Relative pronouns - an introduction
who, which, that
Relative clauses tell us what person or thing someone is talking about, or give us more information about that person or thing.
We use "who", "which" and "that" as relative pronouns to:
- replace the subject or object
- introduce a relative clause
- connect separate clauses together in a single sentence.
- The man is an English teacher. He lives in London.
In the second example, "who" introduces the relative clause. The relative clause must have a subject so "who" replaces "He" because we cannot repeat "He" or "The man".
The relative clause tells the listener which man the speaker is talking about.
What is a fork?
- "who" for people
- "which" for things
- "that" for both people and things.
This is the woman. She works in my office.
This is the woman who / that
works in my office.
A woman called. She wanted your email address.
The woman who / that
called wanted your email address.
This is the book.
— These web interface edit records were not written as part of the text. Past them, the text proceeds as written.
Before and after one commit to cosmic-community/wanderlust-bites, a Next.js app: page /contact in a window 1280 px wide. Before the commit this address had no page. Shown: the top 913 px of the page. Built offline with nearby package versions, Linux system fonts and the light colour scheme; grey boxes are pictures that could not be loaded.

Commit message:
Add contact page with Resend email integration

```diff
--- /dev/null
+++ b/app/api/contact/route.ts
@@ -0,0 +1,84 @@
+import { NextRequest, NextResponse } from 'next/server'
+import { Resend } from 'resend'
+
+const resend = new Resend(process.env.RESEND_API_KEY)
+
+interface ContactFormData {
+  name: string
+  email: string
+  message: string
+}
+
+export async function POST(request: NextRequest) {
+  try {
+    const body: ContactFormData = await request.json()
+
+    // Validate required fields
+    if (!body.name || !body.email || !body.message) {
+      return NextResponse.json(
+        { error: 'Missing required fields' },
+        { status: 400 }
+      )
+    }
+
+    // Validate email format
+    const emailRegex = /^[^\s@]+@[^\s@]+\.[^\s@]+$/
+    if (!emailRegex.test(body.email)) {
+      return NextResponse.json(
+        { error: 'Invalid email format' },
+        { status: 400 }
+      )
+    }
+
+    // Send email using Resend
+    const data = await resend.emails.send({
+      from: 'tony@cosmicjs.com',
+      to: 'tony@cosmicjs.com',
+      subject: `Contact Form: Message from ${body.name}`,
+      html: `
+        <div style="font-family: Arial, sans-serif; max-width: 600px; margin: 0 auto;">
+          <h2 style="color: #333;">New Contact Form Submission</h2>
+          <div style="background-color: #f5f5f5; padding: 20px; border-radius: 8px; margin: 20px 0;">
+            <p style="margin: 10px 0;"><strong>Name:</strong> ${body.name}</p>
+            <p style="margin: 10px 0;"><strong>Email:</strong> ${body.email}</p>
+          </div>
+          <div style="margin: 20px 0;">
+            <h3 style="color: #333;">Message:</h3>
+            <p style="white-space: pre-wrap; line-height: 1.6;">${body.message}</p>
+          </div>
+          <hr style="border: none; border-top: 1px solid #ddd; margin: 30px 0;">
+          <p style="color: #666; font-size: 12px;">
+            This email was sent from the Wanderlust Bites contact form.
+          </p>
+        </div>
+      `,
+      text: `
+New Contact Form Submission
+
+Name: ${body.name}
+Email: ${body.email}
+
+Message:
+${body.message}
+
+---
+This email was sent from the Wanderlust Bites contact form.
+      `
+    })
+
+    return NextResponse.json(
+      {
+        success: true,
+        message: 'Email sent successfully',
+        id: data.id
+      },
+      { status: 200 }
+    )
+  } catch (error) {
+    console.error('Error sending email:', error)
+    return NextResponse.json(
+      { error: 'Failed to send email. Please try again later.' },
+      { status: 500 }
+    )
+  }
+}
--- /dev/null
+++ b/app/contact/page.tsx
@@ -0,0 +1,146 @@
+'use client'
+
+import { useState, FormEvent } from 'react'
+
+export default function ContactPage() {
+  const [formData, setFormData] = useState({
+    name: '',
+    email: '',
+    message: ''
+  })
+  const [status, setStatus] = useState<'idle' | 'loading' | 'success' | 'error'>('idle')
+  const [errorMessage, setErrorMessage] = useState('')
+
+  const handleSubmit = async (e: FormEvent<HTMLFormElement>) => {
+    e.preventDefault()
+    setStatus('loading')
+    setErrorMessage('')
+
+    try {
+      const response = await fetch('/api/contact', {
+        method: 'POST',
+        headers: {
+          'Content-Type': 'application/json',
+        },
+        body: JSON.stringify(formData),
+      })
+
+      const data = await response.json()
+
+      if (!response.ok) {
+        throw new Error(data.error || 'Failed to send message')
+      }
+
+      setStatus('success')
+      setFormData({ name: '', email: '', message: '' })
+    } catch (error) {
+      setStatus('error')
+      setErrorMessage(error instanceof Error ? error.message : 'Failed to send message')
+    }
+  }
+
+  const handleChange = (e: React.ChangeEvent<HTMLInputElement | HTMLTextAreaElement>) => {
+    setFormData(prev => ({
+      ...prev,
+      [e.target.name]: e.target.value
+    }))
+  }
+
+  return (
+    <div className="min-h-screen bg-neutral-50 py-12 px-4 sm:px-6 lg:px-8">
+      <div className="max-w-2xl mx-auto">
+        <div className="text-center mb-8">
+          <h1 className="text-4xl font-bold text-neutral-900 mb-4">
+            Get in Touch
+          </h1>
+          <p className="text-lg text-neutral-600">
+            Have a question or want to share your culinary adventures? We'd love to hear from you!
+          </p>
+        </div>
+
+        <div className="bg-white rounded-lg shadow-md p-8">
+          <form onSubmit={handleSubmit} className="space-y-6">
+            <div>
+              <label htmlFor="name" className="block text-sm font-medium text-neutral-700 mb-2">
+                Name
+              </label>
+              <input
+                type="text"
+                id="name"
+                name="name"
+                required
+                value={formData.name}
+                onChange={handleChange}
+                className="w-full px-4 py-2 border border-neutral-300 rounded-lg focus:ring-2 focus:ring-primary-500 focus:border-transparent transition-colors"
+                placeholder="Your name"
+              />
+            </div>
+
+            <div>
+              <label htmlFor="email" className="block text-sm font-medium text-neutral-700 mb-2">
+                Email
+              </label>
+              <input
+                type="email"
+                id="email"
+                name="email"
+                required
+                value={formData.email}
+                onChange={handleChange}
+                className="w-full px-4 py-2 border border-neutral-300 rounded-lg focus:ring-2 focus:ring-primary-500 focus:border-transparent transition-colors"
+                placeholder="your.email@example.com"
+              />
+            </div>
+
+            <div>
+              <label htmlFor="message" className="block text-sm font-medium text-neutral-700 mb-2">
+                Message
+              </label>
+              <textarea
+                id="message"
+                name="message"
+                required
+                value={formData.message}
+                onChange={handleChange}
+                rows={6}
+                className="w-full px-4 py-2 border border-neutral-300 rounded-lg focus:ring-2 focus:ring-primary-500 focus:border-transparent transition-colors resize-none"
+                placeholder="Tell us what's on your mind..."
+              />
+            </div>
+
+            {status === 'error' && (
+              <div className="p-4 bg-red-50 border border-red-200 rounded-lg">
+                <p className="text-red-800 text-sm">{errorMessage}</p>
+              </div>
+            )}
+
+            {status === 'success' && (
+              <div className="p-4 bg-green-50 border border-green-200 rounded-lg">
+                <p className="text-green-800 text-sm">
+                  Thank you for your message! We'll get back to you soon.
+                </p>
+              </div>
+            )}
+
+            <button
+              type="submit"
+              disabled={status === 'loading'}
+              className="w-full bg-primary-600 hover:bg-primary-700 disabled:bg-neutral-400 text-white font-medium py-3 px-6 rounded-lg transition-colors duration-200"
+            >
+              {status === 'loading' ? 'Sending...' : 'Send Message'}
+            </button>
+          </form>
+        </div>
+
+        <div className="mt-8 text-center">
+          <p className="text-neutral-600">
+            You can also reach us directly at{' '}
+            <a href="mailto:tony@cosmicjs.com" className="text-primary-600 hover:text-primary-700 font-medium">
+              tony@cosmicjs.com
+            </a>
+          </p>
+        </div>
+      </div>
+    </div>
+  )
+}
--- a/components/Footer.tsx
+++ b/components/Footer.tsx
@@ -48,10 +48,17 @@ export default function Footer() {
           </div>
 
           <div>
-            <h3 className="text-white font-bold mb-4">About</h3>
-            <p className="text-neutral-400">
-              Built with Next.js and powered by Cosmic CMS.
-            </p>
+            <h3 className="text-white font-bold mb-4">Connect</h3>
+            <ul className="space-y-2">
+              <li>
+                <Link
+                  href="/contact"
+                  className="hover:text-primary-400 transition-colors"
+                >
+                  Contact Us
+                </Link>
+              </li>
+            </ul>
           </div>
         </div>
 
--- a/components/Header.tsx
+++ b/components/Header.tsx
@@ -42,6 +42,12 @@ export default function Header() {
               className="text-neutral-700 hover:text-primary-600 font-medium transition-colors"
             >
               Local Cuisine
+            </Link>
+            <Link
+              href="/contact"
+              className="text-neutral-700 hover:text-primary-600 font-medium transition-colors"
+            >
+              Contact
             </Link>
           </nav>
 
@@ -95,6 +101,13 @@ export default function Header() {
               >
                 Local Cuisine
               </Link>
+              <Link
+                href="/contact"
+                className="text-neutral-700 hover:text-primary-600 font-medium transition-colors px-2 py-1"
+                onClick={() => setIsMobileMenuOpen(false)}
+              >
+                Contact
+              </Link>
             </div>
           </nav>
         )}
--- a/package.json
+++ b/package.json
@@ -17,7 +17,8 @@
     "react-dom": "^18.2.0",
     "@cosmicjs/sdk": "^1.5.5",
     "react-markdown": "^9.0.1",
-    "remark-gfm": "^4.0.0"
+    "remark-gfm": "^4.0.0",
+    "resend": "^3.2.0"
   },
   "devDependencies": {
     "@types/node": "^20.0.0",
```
I enjoyed it.
This is the book which / that
Complete the sentences with "who" or "which":